Three communications experts shared informative and inspiring presentations during the symposium. Speakers included Steve Neuberg, an ASU Foundation professor of psychology; local Fox 10 news anchor Kari Lake; and Jess Alberts, a President’s Professor in the Hugh Downs School of Communication.
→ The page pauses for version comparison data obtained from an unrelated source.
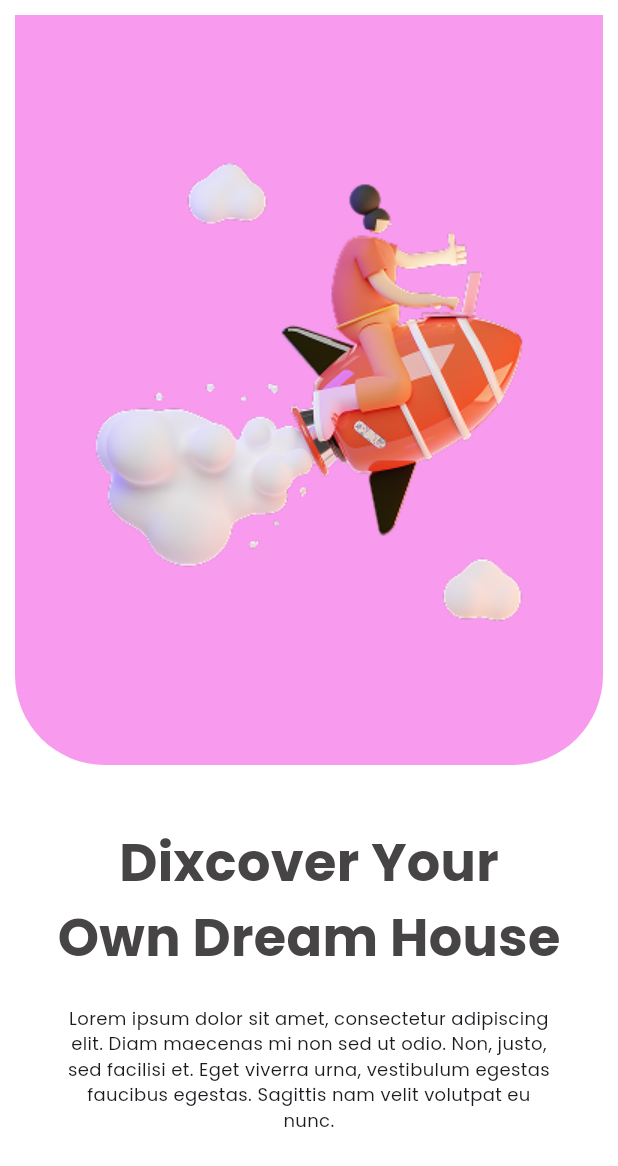
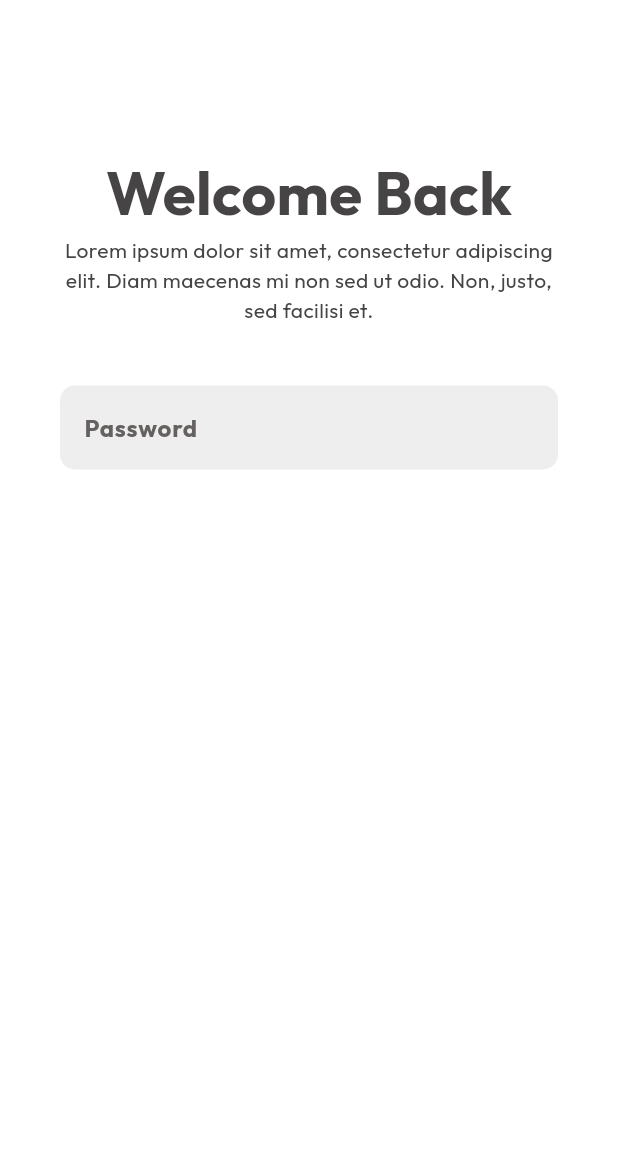
Before and after one commit to Tanatorn-hub/flutter_speed_ui_app, a Flutter app: the screen it shows after launch, on a phone screen of 412 x 824 dp. Shown: the top 1166 px of the screen. Run offline on Flutter 3.47's test engine with Material 3 defaults, Android fonts, the phone set to English and light mode, and no system bars; our stand-ins replace font_awesome_flutter, google_fonts.

Commit message:
แก้ฟอนต์และขึ้น a02

```diff
--- a/lib/main.dart
+++ b/lib/main.dart
@@ -2,6 +2,7 @@
 
 import 'package:flutter/material.dart';
 import 'package:flutter_speed_ui_app/views/a01_page_ui.dart';
+import 'package:flutter_speed_ui_app/views/a02_page_ui.dart';
 import 'package:flutter_speed_ui_app/views/e01_page_ui.dart';
 import 'package:flutter_speed_ui_app/views/e02_page_ui.dart';
 import 'package:flutter_speed_ui_app/views/e03_page_ui.dart';
@@ -30,7 +31,7 @@ class _FlutterSpeedUIState extends State<FlutterSpeedUI> {
   Widget build(BuildContext context) {
     return MaterialApp(
       debugShowCheckedModeBanner: false,
-      home: A01PageUI(),
+      home: A02PageUI(),
       theme: ThemeData(
         textTheme: GoogleFonts.poppinsTextTheme(
           Theme.of(context).textTheme,
--- a/lib/views/a01_page_ui.dart
+++ b/lib/views/a01_page_ui.dart
@@ -1,5 +1,6 @@
 import 'package:flutter/material.dart';
 import 'package:flutter_speed_ui_app/views/a02_page_ui.dart';
+import 'package:google_fonts/google_fonts.dart';
 
 class A01PageUI extends StatefulWidget {
   const A01PageUI({super.key});
@@ -47,7 +48,7 @@ class _A01PageUIState extends State<A01PageUI> {
               ),
               Text(
                 'Dixcover Your',
-                style: TextStyle(
+                style: GoogleFonts.outfit(
                   fontSize: 35,
                   fontWeight: FontWeight.bold,
                   color: Color(0xFF464444),
@@ -55,7 +56,7 @@ class _A01PageUIState extends State<A01PageUI> {
               ),
               Text(
                 'Own Dream House',
-                style: TextStyle(
+                style: GoogleFonts.outfit(
                   fontSize: 35,
                   fontWeight: FontWeight.bold,
                   color: Color(0xFF464444),
@@ -72,8 +73,8 @@ class _A01PageUIState extends State<A01PageUI> {
                 child: Text(
                   'Lorem ipsum dolor sit amet, consectetur adipiscing elit. Diam maecenas mi non sed ut odio. Non, justo, sed facilisi et. Eget viverra urna, vestibulum egestas faucibus egestas. Sagittis nam velit volutpat eu nunc.',
                   textAlign: TextAlign.center,
-                  style: TextStyle(
-                    fontSize: 12,
+                  style: GoogleFonts.outfit(
+                    fontSize: 14,
                   ),
                 ),
               ),
@@ -99,6 +100,8 @@ class _A01PageUIState extends State<A01PageUI> {
                           backgroundColor: Color(0xffF89AEE),
                           foregroundColor: Colors.white,
                           padding: EdgeInsets.symmetric(vertical: 16),
+                          elevation: 4, // ความสูงของเงา
+                          shadowColor: Color.fromRGBO(0, 0, 0, 0.5), // สีของเงา
                           shape: RoundedRectangleBorder(
                             borderRadius: BorderRadius.only(
                               topLeft: Radius.circular(10),
@@ -110,9 +113,10 @@ class _A01PageUIState extends State<A01PageUI> {
                         ),
                         child: Text(
                           'Sign in',
-                          style: TextStyle(
+                          style: GoogleFonts.outfit(
                             fontSize: 20,
                             fontWeight: FontWeight.bold,
+                            color: Colors.white,
                           ),
                         ),
                       ),
@@ -134,6 +138,8 @@ class _A01PageUIState extends State<A01PageUI> {
                           backgroundColor: Color(0xffF3F3F3),
                           foregroundColor: Colors.black,
                           padding: EdgeInsets.symmetric(vertical: 16),
+                          elevation: 4, // ความสูงของเงา
+                          shadowColor: Color.fromRGBO(0, 0, 0, 0.5), // สีของเงา
                           shape: RoundedRectangleBorder(
                             borderRadius: BorderRadius.only(
                               topRight: Radius.circular(10),
@@ -145,7 +151,7 @@ class _A01PageUIState extends State<A01PageUI> {
                         ),
                         child: Text(
                           'Register',
-                          style: TextStyle(
+                          style: GoogleFonts.outfit(
                             fontSize: 20,
                             fontWeight: FontWeight.bold,
                             color: Color(0xFF464444),
--- a/lib/views/a02_page_ui.dart
+++ b/lib/views/a02_page_ui.dart
@@ -1,4 +1,5 @@
 import 'package:flutter/material.dart';
+import 'package:google_fonts/google_fonts.dart';
 
 class A02PageUI extends StatefulWidget {
   const A02PageUI({super.key});
@@ -12,6 +13,55 @@ class _A02PageUIState extends State<A02PageUI> {
   Widget build(BuildContext context) {
     return Scaffold(
       backgroundColor: Colors.white,
+      body: Padding(
+        padding: const EdgeInsets.only(
+          top: 100,
+          left: 40,
+          right: 40,
+        ),
+        child: Center(
+          child: Column(
+            children: [
+              Text(
+                'Welcome Back',
+                style: GoogleFonts.outfit(
+                  fontSize: 40,
+                  fontWeight: FontWeight.bold,
+                  color: Color(0xFF464444),
+                ),
+              ),
+              Text(
+                'Lorem ipsum dolor sit amet, consectetur adipiscing elit. Diam maecenas mi non sed ut odio. Non, justo, sed facilisi et.',
+                textAlign: TextAlign.center,
+                style: GoogleFonts.outfit(
+                  fontSize: 14,
+                  color: Color(0xFF464444),
+                ),
+              ),
+              SizedBox(
+                height: 40,
+              ),
+              TextField(
+                decoration: InputDecoration(
+                  border: OutlineInputBorder(
+                      borderRadius: BorderRadius.circular(10),
+                      borderSide: BorderSide.none),
+                  hintText: 'Password',
+                  hintStyle: GoogleFonts.outfit(
+                    textStyle: TextStyle(
+                      color: Color(0xFF666161),
+                      fontSize: 16,
+                      fontWeight: FontWeight.bold,
+                    ),
+                  ),
+                  fillColor: Colors.grey[200], // สีพื้นหลัง
+                  filled: true, // เปิดใช้งานสีพื้นหลัง
+                ),
+              ),
+            ],
+          ),
+        ),
+      ),
     );
   }
 }
```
Presentations focused on professional communication, networking, negotiating skills and how to communicate science to the media.

“We’re providing critical information on how to improve communication with peers, colleagues and the general public,” added Baluch. “One of the take-home messages was to prepare for negotiations by doing your homework first and by communicating in a way that will best demonstrate your level of knowledge and confidence.”

Tara Crawford, a School of Life Sciences graduate student studying foraging behavior in sea lions, attended the symposium for the first time.

“It was very helpful to learn about how to negotiate, and why it’s important to hone this ability early in your career,” said Crawford. “Also, learning how to encourage your colleagues and superiors to cooperate with you to do things that are mutually beneficial is a useful skill. The symposium was very worthwhile.”

In addition to the annual Jumpstarting STEM Careers event, AWIS-CAZ hosts monthly career-building seminars centered on topics such as elevator speeches, funding, and careers outside academia. The group also hosts a seminar each fall for undergraduates interested in STEM internships. AWIS-CAZ encourages any student majoring in STEM fields to join the organization.

Two upcoming seminars called “New Strategies in Scientific Poster Design” and “Branding Yourself” will be held in February and March.

AWIS-CAZ presented the symposium in conjunction with ASU Women in Science, and the Forward to Professorship workshop teams at George Washington, Gallaudet and Ottawa Universities. Jumpstarting STEM Careers is funded by a National Science Foundation ADVANCE/PAID grant.

To learn more about ASU’s Jumpstarting STEM Careers, visit https://sols.asu.edu/research/rti/grad-and-postdoc-support/jsc. To read about the Forward to Professorship workshop series, visit http://www.student.seas.gwu.edu/~forward/. For information about AWIS-CAZ, visit http://awis-caz.org/.

Sandra Leander

Manager, Media Relations and Marketing, School of Life Sciences

480-965-9865

Lecture to explore oversight of free speech in era of mobile technology


January 25, 2013

Today, lawyers at Google, Facebook and Twitter have more power over who can speak and who can be heard than any king, president or Supreme Court justice, according to a constitutional law expert.

“But American protections for free speech are being strenuously resisted in Europe and the Middle East, where there are growing pressures to ban group libel and other speech that offends the dignity of religious and ethnic groups,” said Jeffrey Rosen, a professor at The George Washington University Law School. Download Full Image

Rosen will give the inaugural Jurimetrics Lecture, “The Deciders v. The First Amendment: Regulating Global Free Speech in an Age of Mobile Technology?”, on Feb. 1, at the College of Law. The free lecture, hosted by the College’s Center for Law, Science & Innovation, will begin at 5 p.m. in room 114 of Armstrong Hall, on the ASU Tempe campus.

Rosen will explore how the Deciders can reconcile their obligation to enforce national laws about speech with a determination to keep the Internet free and open.

Rosen, legal affairs editor at The New Republic, is the author of “The Supreme Court: The Personalities and Rivalries that Defined America” and “The Most Democratic Branch,” among other books. His areas of expertise are constitutional law, criminal procedure, privacy issues and privacy of cyberspace.

To RSVP for the lecture, email Deborah.Relph@asu.edu.

Jurimetrics: The Journal of Law, Science, and Technology is the quarterly journal of the American Bar Association’s Section of Science & Technology. Housed at the College of Law, it is the oldest and most widely circulated publication in its field.